Businesses need to be secure when using their e-signature solution and recommending it to their clients. This is even more relevant when you are a business set up across multiple locations. In addition, eSignature solutions must comply with the latest laws to protect companies against data breaches.
Can it be integrated with other business applications?
Easy integration is a highly critical feature for firms used to working on popular applications such as Adobe and Microsoft Word. The solution should work across browsers and applications across various devices.
DrySign is an e-signature solution used widely across sectors for signing documents securely. It offers digital signature solutions to users looking to conduct business digitally and expedite document workflows. Some advantages of DrySign include the following:

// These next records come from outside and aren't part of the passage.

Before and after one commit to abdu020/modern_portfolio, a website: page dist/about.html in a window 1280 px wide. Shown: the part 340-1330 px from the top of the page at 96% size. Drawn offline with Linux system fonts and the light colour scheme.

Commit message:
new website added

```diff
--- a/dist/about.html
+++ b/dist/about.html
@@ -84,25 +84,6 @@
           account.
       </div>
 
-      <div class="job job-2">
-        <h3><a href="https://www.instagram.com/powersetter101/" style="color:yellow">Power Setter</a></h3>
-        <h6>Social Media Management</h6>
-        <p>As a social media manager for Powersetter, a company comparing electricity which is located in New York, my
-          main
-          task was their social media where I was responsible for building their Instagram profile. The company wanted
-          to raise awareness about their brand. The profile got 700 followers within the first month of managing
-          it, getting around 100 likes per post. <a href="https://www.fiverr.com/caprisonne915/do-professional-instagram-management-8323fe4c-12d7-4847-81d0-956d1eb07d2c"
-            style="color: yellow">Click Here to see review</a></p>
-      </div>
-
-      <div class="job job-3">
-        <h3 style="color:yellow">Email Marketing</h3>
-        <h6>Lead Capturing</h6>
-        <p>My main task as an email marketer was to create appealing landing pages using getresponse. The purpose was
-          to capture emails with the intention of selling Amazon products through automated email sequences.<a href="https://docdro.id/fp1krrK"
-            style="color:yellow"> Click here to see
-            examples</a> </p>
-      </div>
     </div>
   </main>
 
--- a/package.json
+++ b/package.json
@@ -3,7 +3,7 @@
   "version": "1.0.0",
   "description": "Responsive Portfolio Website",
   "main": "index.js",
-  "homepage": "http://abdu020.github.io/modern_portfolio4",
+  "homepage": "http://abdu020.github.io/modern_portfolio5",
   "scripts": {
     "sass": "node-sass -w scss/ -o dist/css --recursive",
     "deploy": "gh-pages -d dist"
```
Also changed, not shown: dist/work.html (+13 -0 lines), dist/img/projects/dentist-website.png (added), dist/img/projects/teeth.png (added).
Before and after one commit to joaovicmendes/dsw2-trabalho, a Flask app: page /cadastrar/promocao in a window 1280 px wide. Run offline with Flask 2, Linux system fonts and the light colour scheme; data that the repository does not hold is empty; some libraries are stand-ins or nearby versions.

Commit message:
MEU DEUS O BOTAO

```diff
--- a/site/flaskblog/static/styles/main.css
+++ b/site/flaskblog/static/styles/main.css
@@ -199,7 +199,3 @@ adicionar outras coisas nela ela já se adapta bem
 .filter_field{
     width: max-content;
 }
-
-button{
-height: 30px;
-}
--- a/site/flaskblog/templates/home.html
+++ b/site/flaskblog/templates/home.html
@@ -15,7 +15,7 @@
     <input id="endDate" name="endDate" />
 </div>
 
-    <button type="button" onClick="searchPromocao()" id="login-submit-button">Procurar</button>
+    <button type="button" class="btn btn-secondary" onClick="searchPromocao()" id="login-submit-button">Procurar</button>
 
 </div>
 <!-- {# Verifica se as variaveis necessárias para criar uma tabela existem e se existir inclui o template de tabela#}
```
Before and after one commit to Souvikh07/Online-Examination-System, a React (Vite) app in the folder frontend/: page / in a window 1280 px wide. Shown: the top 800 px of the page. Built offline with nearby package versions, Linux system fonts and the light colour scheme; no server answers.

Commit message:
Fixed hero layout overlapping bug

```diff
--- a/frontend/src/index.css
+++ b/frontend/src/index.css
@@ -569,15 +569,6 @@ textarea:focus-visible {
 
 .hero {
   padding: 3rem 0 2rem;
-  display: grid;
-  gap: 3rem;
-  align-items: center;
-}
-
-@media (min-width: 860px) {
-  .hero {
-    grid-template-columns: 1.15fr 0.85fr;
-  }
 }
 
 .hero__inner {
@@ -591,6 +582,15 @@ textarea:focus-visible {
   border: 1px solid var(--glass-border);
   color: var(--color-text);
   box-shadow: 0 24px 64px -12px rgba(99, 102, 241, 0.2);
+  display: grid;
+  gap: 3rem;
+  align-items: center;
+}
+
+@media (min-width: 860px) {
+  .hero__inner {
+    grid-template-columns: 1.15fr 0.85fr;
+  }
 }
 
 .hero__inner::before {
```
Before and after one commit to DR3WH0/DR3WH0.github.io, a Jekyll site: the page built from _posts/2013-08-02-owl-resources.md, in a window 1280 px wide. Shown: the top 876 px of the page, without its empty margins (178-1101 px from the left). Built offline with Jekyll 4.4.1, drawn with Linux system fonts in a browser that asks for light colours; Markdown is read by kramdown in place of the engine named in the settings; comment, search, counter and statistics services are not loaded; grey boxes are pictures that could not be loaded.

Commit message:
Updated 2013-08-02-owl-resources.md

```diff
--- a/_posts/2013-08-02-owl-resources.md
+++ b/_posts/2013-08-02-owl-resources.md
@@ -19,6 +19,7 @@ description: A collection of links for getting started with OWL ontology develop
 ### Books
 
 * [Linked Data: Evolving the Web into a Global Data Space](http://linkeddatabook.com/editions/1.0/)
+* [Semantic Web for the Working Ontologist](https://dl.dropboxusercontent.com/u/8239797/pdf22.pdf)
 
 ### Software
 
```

Legally binding: DrySign is legally adherent to electronic signature laws such as the ESIGN ACT and provides a transparent real-time trail of all recipients accessing documents on its platform.
Paperless: DrySign helps firms become paperless by using digital contracts and agreements and curtailing their carbon footprint. Firms can save on expenses for printing, scanning, and delivering documents.
Easy to Track: DrySign helps users track the signing status within a document. The DrySign dashboard provides a clear view of the action taken by multiple signers and sends them timely reminders.
Seamless Customer Experience: Users can sign a document within seconds without printing a single document. Organizations can also collect signatures from multiple clients or employees from any location, providing a smooth user experience.
Reduced Costs: The most obvious benefit of implementing electronic signature solutions is reduced costs. Users can also automate repetitive work and lower human errors.
Electronic signature solutions like DrySign provide numerous benefits to organizations and individuals, from efficient workflows to faster turnaround times and cost savings. If experts are to be believed, this paperless tool is only starting to gain momentum in households, individual workflows, and SMBs. With global governments investing in higher percentages in their digital economies, online signing is here to stay!
Source: Google.com | adobe.com | databridgemarketresearch.com | conga.com | business.inquirer.net
DISCLAIMER: The information on this site is for general information purposes only and is not intended to serve as legal advice. Laws governing the subject matter may change quickly, and Exela cannot guarantee that all the information on this site is current or correct. Should you have specific legal questions about any of the information on this site, you should consult with a licensed attorney in your area.